■ **INSTRUCTIONS TO FOLLOW**
Which lines in the data below contain the word "opacity"? Return each of them.

#### EXCERPTED RECORDS

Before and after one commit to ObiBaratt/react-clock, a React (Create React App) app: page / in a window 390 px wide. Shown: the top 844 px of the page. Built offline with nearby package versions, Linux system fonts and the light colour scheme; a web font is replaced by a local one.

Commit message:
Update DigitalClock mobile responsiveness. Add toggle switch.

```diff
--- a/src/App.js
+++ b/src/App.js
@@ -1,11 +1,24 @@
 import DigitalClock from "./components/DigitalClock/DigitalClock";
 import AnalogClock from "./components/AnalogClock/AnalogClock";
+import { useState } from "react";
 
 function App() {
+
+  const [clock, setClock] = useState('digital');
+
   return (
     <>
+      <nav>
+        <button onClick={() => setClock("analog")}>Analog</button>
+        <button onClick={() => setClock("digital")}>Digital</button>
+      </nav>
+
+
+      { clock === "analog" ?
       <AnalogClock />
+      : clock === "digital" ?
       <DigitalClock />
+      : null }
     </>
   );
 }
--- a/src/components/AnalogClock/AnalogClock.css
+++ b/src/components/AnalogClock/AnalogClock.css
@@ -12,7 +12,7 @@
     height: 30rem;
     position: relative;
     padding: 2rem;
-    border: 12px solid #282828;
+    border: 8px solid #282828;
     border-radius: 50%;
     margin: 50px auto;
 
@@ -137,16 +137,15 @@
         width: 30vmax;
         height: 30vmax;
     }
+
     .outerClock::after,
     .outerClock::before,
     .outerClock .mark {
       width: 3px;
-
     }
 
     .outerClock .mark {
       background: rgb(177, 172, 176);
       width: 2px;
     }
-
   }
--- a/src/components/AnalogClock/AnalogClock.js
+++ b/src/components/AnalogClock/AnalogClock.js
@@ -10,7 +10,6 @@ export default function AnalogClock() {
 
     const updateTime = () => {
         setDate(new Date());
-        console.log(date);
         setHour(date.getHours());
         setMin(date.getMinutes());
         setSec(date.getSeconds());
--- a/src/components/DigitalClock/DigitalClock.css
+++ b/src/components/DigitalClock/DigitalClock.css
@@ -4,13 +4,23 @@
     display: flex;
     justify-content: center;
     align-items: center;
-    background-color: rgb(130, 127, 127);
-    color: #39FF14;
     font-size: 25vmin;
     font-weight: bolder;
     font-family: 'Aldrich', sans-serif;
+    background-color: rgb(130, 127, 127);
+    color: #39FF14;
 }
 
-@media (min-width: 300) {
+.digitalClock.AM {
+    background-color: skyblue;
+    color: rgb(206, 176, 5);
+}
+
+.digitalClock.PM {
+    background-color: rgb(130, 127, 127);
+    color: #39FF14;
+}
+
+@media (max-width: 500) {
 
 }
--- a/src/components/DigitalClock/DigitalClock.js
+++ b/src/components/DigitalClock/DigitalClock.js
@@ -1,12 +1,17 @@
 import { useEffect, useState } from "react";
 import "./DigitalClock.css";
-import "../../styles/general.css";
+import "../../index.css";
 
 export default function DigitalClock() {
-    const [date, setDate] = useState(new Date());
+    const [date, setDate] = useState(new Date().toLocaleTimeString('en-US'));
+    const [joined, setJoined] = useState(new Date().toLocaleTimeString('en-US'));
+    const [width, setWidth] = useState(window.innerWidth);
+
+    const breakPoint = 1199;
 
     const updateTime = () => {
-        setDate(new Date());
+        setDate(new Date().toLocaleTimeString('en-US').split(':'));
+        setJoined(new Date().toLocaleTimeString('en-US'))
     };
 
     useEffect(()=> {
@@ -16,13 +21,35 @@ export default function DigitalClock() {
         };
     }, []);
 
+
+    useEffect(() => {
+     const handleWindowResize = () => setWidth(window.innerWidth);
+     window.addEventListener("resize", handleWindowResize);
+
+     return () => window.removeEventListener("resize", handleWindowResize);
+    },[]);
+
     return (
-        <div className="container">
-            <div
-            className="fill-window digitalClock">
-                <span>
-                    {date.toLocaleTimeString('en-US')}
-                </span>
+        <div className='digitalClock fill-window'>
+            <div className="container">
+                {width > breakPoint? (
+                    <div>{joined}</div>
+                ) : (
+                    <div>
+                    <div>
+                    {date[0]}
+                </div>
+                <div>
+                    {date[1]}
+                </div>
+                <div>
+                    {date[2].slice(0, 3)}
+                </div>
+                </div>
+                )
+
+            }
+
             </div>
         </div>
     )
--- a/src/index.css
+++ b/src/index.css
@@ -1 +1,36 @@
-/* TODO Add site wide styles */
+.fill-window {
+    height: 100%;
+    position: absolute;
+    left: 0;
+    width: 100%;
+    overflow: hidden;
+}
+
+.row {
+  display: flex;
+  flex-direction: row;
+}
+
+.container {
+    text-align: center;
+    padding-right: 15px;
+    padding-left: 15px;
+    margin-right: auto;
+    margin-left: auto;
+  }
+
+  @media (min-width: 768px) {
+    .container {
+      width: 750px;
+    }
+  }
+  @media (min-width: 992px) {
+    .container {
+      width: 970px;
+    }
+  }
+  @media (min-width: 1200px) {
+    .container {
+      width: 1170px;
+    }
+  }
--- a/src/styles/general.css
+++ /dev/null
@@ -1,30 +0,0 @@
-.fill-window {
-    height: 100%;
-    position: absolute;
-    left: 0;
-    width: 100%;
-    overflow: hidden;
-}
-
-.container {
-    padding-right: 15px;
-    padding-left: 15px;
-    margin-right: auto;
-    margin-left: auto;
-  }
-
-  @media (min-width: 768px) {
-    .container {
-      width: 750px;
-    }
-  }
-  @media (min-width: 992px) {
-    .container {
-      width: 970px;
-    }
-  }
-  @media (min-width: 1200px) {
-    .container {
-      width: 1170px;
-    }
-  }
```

########
#### EXCERPTED RECORDS

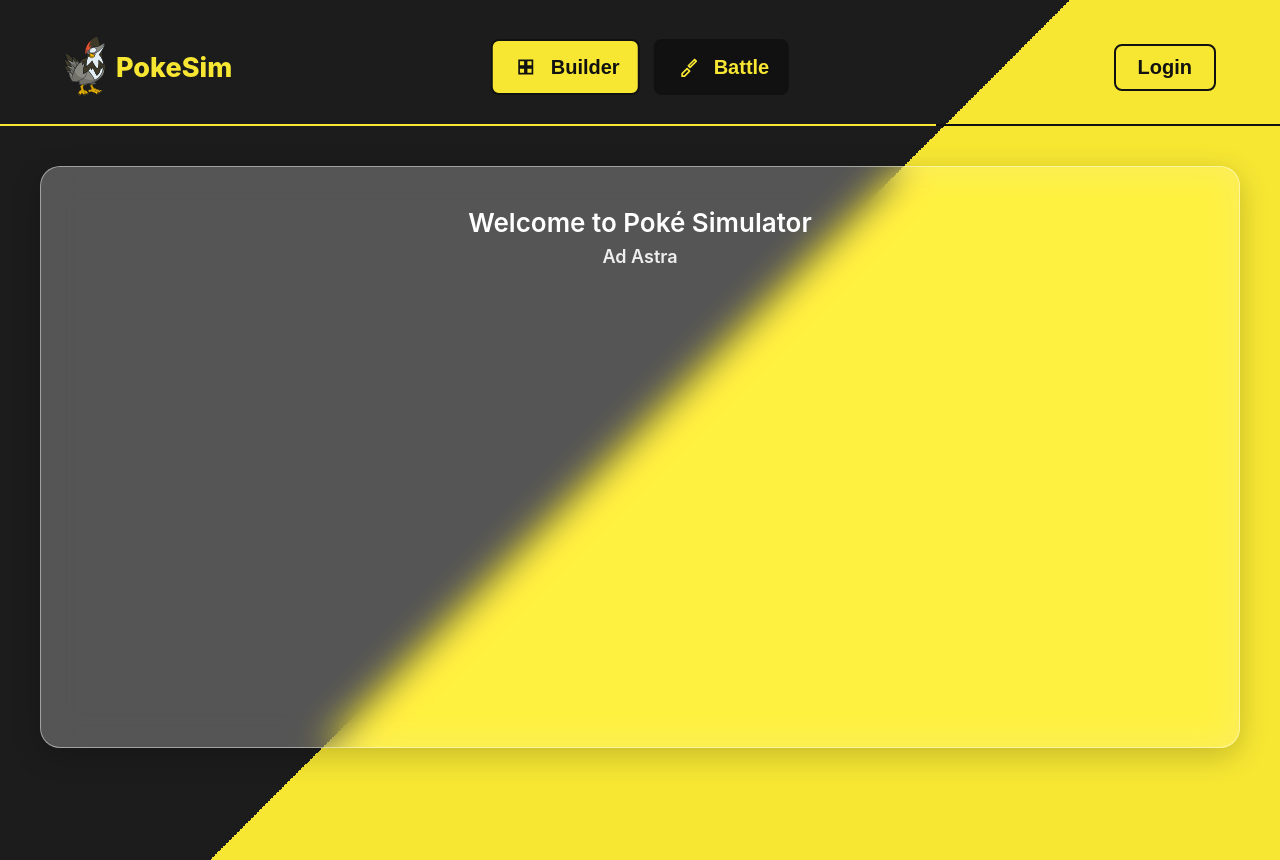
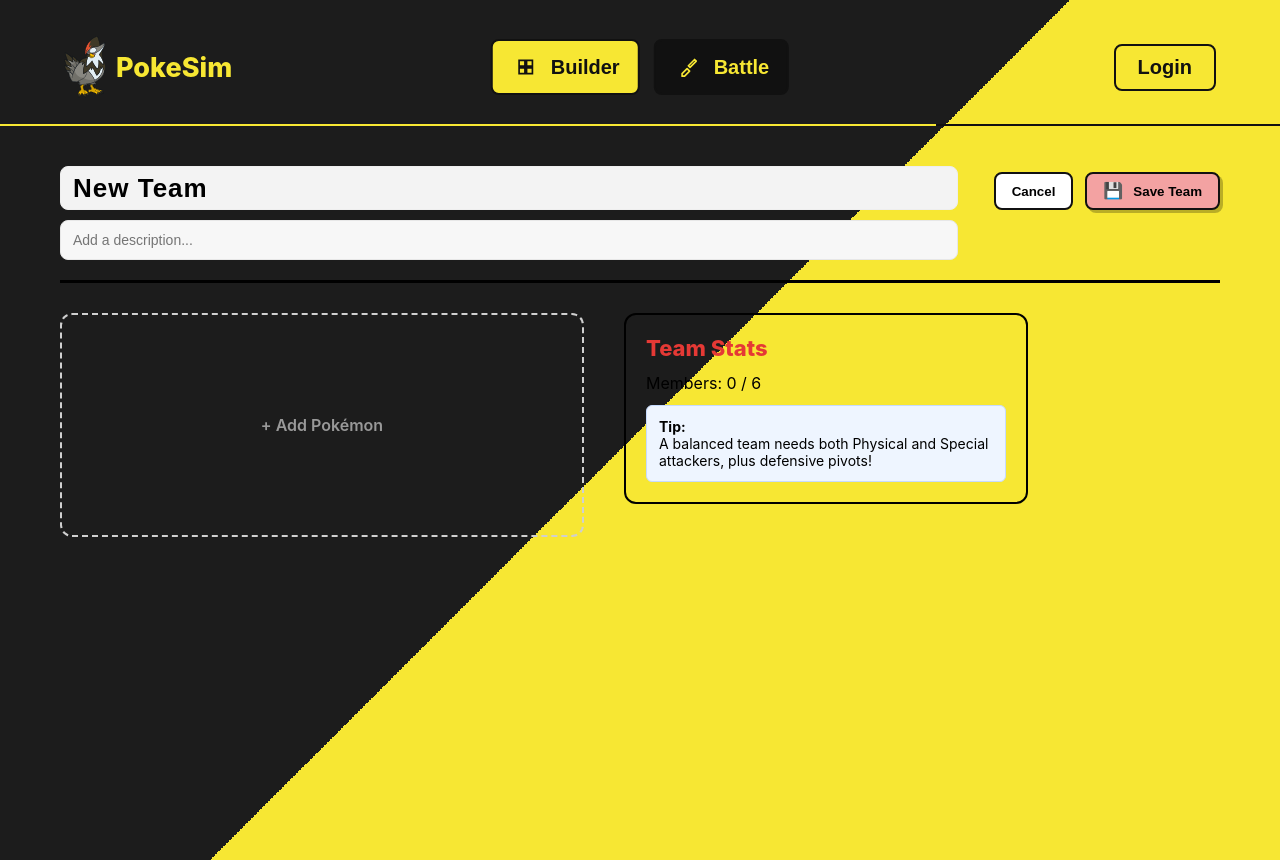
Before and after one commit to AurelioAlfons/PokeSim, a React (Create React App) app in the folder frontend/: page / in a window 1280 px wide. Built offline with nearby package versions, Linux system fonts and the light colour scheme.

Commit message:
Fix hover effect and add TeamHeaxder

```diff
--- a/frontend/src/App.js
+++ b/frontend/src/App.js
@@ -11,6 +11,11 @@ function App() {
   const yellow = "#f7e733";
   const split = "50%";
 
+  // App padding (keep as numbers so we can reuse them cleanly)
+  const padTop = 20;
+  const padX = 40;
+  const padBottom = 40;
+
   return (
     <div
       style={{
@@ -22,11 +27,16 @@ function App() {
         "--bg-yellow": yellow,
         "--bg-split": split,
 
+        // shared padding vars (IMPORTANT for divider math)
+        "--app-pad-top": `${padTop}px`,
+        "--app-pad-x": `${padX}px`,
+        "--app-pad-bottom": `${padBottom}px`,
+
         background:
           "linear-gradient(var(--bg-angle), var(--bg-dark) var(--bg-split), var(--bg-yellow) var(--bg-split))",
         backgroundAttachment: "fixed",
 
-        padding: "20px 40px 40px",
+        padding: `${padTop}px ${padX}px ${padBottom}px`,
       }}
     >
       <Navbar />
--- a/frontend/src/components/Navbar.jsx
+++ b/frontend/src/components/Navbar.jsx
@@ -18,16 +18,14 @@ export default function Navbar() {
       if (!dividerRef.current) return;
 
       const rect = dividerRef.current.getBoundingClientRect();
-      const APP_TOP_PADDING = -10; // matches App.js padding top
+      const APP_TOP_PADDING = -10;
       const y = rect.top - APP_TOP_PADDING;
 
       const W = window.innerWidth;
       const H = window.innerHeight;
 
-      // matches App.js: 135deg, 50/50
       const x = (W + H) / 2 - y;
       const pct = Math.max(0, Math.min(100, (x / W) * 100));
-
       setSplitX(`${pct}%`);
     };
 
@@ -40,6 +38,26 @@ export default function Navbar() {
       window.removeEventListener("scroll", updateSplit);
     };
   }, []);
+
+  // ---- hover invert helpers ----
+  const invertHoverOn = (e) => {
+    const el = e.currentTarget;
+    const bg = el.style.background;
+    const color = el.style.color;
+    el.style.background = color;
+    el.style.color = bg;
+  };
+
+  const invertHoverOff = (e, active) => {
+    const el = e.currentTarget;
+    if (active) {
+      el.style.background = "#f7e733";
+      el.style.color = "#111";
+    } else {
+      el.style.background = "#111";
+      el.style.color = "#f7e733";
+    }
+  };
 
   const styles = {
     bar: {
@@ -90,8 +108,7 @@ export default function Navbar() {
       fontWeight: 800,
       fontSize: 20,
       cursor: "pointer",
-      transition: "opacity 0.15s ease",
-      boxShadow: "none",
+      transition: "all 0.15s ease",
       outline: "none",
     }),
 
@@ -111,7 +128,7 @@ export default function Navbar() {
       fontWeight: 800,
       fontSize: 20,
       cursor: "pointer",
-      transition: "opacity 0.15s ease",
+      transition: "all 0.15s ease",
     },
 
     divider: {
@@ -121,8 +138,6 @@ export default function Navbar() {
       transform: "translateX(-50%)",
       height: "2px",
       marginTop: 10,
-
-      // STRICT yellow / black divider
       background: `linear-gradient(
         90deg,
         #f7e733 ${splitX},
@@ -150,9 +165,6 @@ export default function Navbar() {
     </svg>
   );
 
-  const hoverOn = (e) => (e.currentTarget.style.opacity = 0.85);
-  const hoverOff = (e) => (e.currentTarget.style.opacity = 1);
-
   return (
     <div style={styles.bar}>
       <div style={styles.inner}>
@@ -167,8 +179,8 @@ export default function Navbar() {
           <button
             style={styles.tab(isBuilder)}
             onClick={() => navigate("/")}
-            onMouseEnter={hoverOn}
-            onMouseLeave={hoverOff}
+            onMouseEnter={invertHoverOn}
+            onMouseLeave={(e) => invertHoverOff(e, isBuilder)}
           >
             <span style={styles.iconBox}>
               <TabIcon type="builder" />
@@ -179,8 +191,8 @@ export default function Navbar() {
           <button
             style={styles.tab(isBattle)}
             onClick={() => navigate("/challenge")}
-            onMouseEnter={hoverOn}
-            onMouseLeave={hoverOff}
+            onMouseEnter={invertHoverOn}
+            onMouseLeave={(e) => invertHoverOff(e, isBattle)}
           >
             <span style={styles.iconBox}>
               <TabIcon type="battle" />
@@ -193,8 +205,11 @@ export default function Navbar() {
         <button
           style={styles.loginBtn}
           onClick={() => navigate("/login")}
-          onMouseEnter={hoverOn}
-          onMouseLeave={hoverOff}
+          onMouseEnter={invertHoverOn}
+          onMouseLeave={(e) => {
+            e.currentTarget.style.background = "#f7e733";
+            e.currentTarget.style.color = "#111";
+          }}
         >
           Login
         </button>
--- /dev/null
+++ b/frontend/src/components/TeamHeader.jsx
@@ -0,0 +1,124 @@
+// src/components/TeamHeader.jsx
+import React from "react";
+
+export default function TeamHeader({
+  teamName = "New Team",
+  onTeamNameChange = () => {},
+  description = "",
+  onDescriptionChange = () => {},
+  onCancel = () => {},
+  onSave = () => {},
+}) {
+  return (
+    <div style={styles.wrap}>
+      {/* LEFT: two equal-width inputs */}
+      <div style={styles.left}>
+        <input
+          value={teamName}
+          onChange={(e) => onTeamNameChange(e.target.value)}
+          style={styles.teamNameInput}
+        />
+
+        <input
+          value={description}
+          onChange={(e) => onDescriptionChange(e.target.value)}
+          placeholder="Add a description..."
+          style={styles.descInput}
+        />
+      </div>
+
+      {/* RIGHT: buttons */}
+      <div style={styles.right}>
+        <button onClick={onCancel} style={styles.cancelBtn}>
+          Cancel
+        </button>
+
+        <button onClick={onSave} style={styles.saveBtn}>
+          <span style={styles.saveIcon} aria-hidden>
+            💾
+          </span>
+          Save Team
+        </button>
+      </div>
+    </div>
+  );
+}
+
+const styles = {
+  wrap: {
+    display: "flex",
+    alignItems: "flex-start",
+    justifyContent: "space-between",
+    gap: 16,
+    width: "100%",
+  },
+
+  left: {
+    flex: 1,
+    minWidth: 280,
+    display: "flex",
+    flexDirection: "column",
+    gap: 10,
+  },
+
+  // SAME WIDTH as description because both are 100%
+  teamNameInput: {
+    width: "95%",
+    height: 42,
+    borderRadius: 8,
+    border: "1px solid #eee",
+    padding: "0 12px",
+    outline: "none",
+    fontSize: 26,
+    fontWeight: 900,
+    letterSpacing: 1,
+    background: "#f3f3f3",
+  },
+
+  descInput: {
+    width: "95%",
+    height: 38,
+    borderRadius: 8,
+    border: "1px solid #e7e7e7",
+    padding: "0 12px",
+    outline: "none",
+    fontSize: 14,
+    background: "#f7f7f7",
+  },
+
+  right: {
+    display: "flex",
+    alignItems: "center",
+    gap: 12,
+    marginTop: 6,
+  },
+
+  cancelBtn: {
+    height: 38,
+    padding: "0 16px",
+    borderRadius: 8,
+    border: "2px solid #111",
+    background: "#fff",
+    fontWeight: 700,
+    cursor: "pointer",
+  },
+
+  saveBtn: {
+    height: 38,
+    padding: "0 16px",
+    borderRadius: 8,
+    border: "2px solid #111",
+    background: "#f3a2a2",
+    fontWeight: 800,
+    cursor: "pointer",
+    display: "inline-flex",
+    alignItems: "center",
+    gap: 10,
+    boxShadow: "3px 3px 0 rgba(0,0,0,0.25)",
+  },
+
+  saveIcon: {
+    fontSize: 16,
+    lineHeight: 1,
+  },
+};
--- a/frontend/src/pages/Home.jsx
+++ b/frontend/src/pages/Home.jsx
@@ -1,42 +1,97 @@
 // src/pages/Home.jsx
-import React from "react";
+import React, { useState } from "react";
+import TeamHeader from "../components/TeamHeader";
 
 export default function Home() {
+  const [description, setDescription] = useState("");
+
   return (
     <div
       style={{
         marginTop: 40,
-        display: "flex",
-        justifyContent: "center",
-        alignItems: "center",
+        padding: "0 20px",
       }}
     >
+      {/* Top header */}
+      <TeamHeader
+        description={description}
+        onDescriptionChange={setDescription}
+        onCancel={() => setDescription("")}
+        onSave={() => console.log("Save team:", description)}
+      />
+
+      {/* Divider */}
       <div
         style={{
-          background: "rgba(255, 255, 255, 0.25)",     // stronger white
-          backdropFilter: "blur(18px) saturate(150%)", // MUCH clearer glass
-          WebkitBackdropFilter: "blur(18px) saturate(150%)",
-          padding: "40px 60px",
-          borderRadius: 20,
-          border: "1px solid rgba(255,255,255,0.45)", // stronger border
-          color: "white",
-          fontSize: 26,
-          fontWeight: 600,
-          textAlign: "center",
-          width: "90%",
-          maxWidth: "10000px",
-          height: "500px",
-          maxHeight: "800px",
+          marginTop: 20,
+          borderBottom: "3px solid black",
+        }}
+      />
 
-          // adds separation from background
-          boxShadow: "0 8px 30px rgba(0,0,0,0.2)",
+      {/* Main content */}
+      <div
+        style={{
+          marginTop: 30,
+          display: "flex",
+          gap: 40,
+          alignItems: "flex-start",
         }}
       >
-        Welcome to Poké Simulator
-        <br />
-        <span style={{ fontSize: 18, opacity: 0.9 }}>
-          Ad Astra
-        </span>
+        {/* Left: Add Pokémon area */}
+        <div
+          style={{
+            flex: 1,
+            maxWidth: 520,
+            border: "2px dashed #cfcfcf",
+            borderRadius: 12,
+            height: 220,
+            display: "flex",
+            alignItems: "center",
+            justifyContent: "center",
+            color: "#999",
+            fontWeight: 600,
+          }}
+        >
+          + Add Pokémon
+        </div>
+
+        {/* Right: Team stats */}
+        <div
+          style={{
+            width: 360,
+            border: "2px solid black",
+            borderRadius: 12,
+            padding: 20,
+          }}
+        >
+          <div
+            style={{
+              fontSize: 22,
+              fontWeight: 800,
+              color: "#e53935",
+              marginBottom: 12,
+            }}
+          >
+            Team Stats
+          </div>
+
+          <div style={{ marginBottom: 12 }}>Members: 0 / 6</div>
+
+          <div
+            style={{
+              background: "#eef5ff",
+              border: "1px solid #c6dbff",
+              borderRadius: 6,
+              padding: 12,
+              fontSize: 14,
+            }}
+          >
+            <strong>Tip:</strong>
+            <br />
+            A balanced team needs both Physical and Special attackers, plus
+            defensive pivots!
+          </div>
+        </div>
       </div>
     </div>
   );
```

########

■ **SOLUTION TO THIS TASK**
-      transition: "opacity 0.15s ease",
-      transition: "opacity 0.15s ease",
-  const hoverOn = (e) => (e.currentTarget.style.opacity = 0.85);
-  const hoverOff = (e) => (e.currentTarget.style.opacity = 1);
-        <span style={{ fontSize: 18, opacity: 0.9 }}>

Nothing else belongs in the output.